    Something else you can do when you work with SQL is to use GROUP BY. It's especially common for ad-hoc queries and reporting, but is still occasionally useful in Domain Model-focused applications.

  • Scalar queries

    It's not necessarily the case that you always want to fetch complete instances back. Sometimes it's just field values, perhaps some from one class and some from another.

It's also very nice if there are other ways to move functionality to the database, functionality that fits best in the database, typically data-intensive operations. What I'm thinking about here is usually the capability to call stored procedures, but it could also include other custom ways of moving functionality, such as user-defined functions.

The main problem with this is that we might lose portability of the application and the database design. But if we use this as an optimization technique, used only when really necessary, the problem is minimized.

The other big problem is that if we jump out of the sandbox, we are on our own, but that's not all. We must also take care to do what it takes for the integration with the sandbox. It might be that we have to purge the Identity Map after we have called a stored procedure. Nobody can decide that for us; we have to judge it on our own.

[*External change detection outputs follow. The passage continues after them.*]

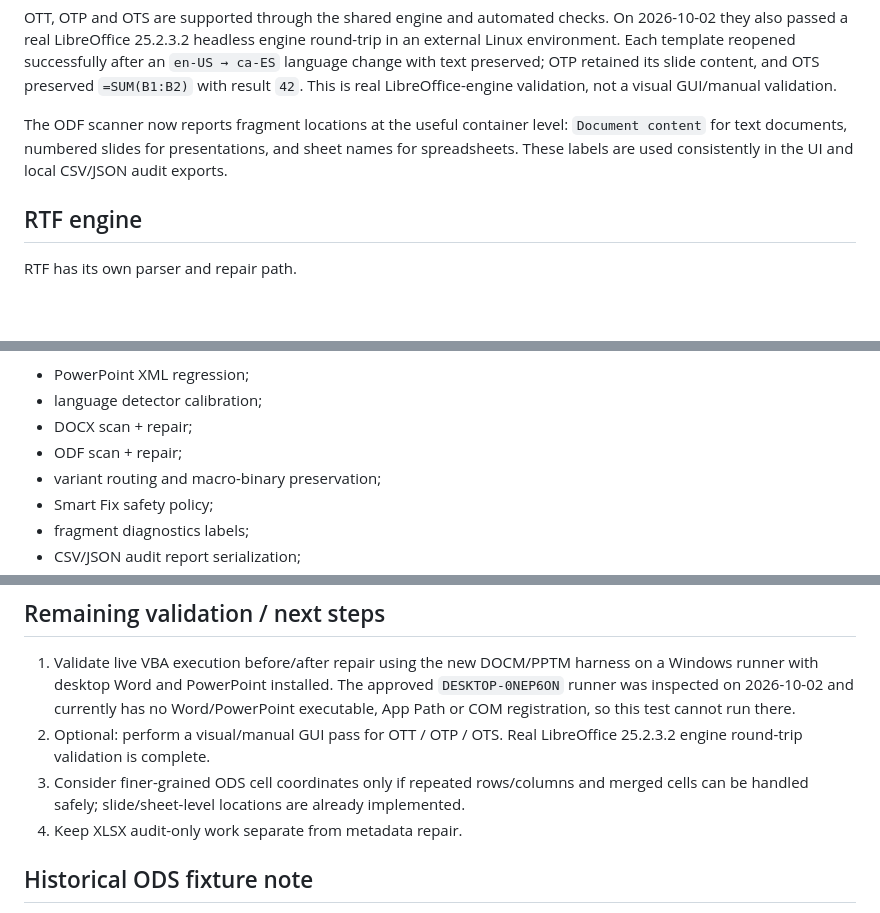
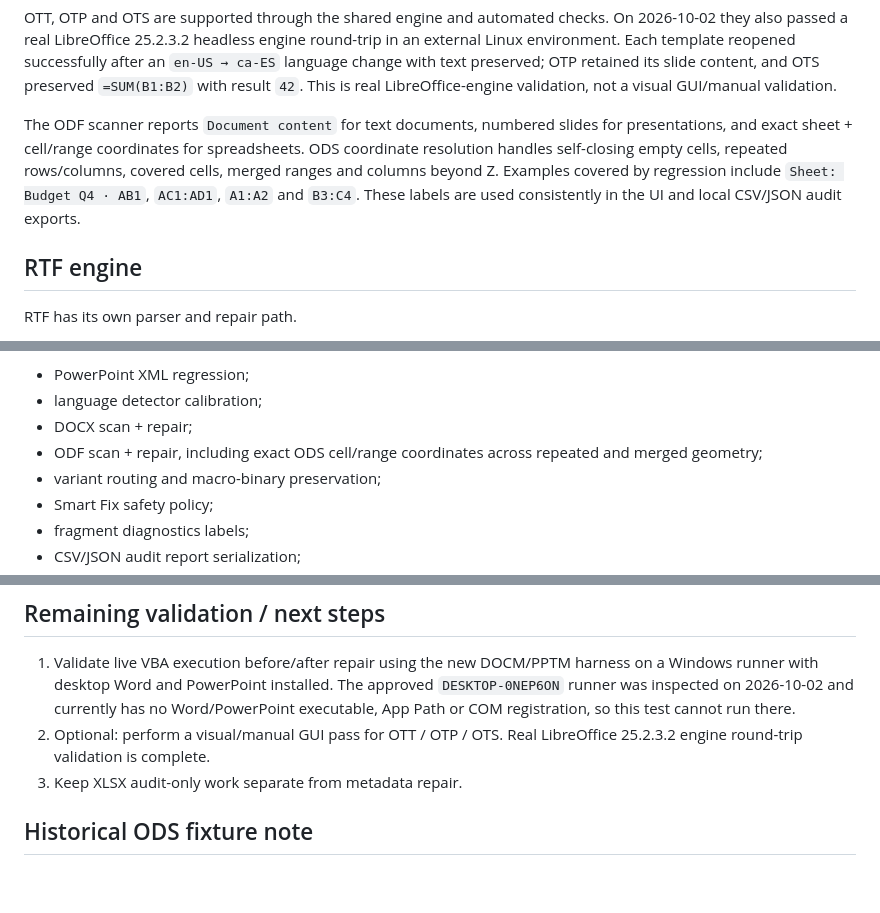
Before and after one commit to Nfreakz/office-language-doctor, a Markdown page: docs/HANDOFF.md, 3 parts joined by grey strips. Drawn GitHub-style; blank space fills up the shorter version.

Commit message:
docs: close ODS coordinate roadmap item

```diff
--- a/docs/HANDOFF.md
+++ b/docs/HANDOFF.md
@@ -148,7 +148,7 @@ Manual validation completed for ODT, ODP and ODS in LibreOffice Writer, Impress
 
 OTT, OTP and OTS are supported through the shared engine and automated checks. On 2026-10-02 they also passed a real LibreOffice 25.2.3.2 headless engine round-trip in an external Linux environment. Each template reopened successfully after an `en-US → ca-ES` language change with text preserved; OTP retained its slide content, and OTS preserved `=SUM(B1:B2)` with result `42`. This is real LibreOffice-engine validation, not a visual GUI/manual validation.
 
-The ODF scanner now reports fragment locations at the useful container level: `Document content` for text documents, numbered slides for presentations, and sheet names for spreadsheets. These labels are used consistently in the UI and local CSV/JSON audit exports.
+The ODF scanner reports `Document content` for text documents, numbered slides for presentations, and exact sheet + cell/range coordinates for spreadsheets. ODS coordinate resolution handles self-closing empty cells, repeated rows/columns, covered cells, merged ranges and columns beyond Z. Examples covered by regression include `Sheet: Budget Q4 · AB1`, `AC1:AD1`, `A1:A2` and `B3:C4`. These labels are used consistently in the UI and local CSV/JSON audit exports.
 
 ## RTF engine
 
@@ -271,7 +271,7 @@ Current automated checks:
 - PowerPoint XML regression;
 - language detector calibration;
 - DOCX scan + repair;
-- ODF scan + repair;
+- ODF scan + repair, including exact ODS cell/range coordinates across repeated and merged geometry;
 - variant routing and macro-binary preservation;
 - Smart Fix safety policy;
 - fragment diagnostics labels;
@@ -306,8 +306,7 @@ Version 0.5.0 is the first public Community Edition release in the rebuilt repos
 
 1. Validate live VBA execution before/after repair using the new DOCM/PPTM harness on a Windows runner with desktop Word and PowerPoint installed. The approved `DESKTOP-0NEP6ON` runner was inspected on 2026-10-02 and currently has no Word/PowerPoint executable, App Path or COM registration, so this test cannot run there.
 2. Optional: perform a visual/manual GUI pass for OTT / OTP / OTS. Real LibreOffice 25.2.3.2 engine round-trip validation is complete.
-3. Consider finer-grained ODS cell coordinates only if repeated rows/columns and merged cells can be handled safely; slide/sheet-level locations are already implemented.
-4. Keep XLSX audit-only work separate from metadata repair.
+3. Keep XLSX audit-only work separate from metadata repair.
 
 ## Historical ODS fixture note
 
```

I think this is a good example of what Joel Spolsky talks about in his article "The Law of Leaky Abstractions" [Spolsky Leaky Abstractions]. Abstractions are great, but you have to know a lot about what's happening behind the scenes as well.

I think that's the way to think about and use O/R Mappers. You shouldn't expect them to hide everything. You have to know what's going on behind the abstraction. See the O/R Mapper as a tool that helps you with a tedious task that you could do manually, but practically don't want to.

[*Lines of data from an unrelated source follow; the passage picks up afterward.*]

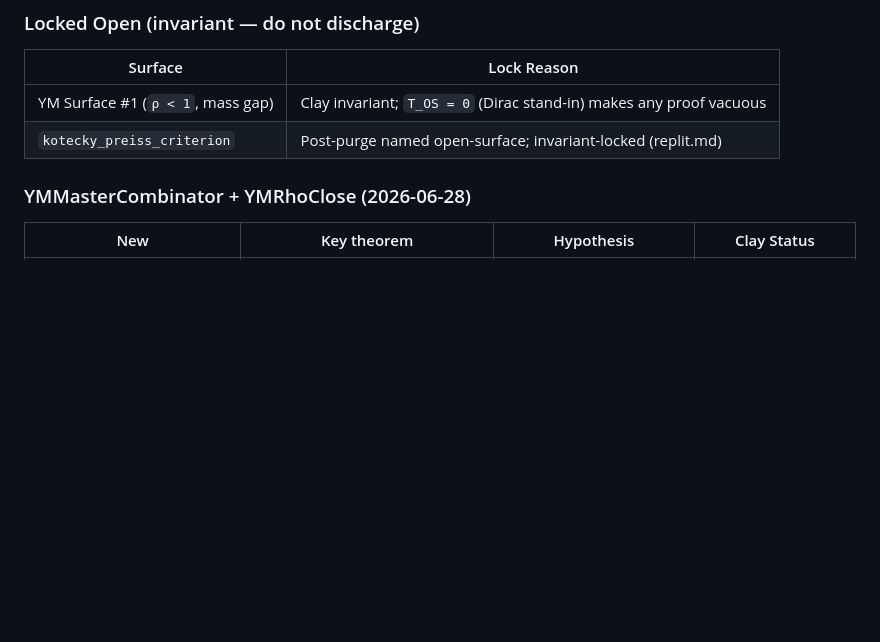
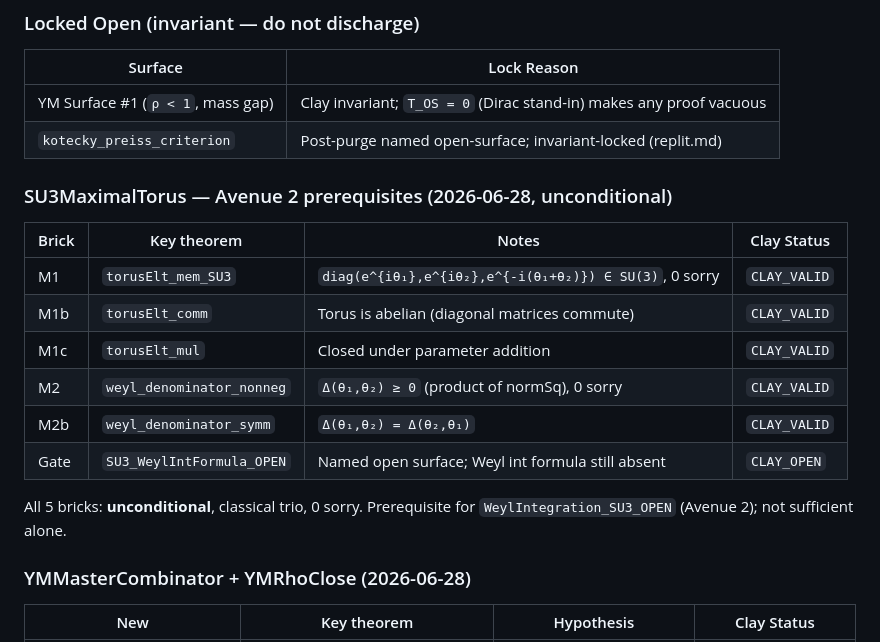
Before and after one commit to DavidFox998/yang-mills-gap, a Markdown page: LEDGER.md, the part around the change. Rendered like a GitHub page; blank space fills up the shorter version.

Commit message:
mirror: LEDGER.md

```diff
--- a/LEDGER.md
+++ b/LEDGER.md
@@ -77,6 +77,20 @@
 |---------|------------|
 | YM Surface #1 (`ρ < 1`, mass gap) | Clay invariant; `T_OS = 0` (Dirac stand-in) makes any proof vacuous |
 | `kotecky_preiss_criterion` | Post-purge named open-surface; invariant-locked (replit.md) |
+
+### SU3MaximalTorus — Avenue 2 prerequisites (2026-06-28, unconditional)
+
+| Brick | Key theorem | Notes | Clay Status |
+|-------|-------------|-------|-------------|
+| M1 | `torusElt_mem_SU3` | `diag(e^{iθ₁},e^{iθ₂},e^{-i(θ₁+θ₂)}) ∈ SU(3)`, 0 sorry | `CLAY_VALID` |
+| M1b | `torusElt_comm` | Torus is abelian (diagonal matrices commute) | `CLAY_VALID` |
+| M1c | `torusElt_mul` | Closed under parameter addition | `CLAY_VALID` |
+| M2 | `weyl_denominator_nonneg` | `Δ(θ₁,θ₂) ≥ 0` (product of normSq), 0 sorry | `CLAY_VALID` |
+| M2b | `weyl_denominator_symm` | `Δ(θ₁,θ₂) = Δ(θ₂,θ₁)` | `CLAY_VALID` |
+| Gate | `SU3_WeylIntFormula_OPEN` | Named open surface; Weyl int formula still absent | `CLAY_OPEN` |
+
+All 5 bricks: **unconditional**, classical trio, 0 sorry.
+Prerequisite for `WeylIntegration_SU3_OPEN` (Avenue 2); not sufficient alone.
 
 ### YMMasterCombinator + YMRhoClose (2026-06-28)
 
```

Other Functionality

That was a whole range of features, but there's more; for example,

  • What back ends are supported?

    It might be a nice feature for you if the particular O/R Mapper supports several different backends so that you aren't just tied to one, such as Oracle or SQL Server.

  • Not just an O/R Mapper

    Many products that are O/R Mappers are also much more than that. For instance, they might help you out with data binding (to bind controls in your UI to your objects without any custom code), with business rules, or with bi-directionality management.

  • Advanced caching

    Advanced caching isn't necessarily important to you, but if you do need it, it's nice if it is supported by the chosen product. With advanced caching, I'm not just thinking about the cache in the form of the Identity Map, but also a cache that is used for querying. I mean that when you query for certain customers, for example, that query might execute against the second-level cache instead of touching the database.

  • Advanced support for controlling transactions

    Examples of this feature include how well you can control transactions regarding isolation levels, lessen the deadlock risk by avoiding escalations from read locks to write locks, and whether distributed transactions are supported. Pretty disparate things, but they might be pretty important, no question about that.

    Also interesting in this context is what technique is used for transaction control. Typical options are manual control, interception-based, and hiding the whole thing with a persistence manager.

  • Open source

    Pros and cons when it comes to open source versus commercial products are not in the scope of this book. Still, it's a factor to take into consideration when you're about to choose O/R Mapper.

  • Version (generation)

    And last on the list, it's important to consider what generation the O/R Mapper is. That might say something about what maturity to expect.

Keep stored in your head somewhere that "less is sometimes more." It might be that the bigger the product's focus, the less the product is focused on details. It doesn't have to be that way, of course; I just want to point out that it's not as easy to judge what product is best just by counting features.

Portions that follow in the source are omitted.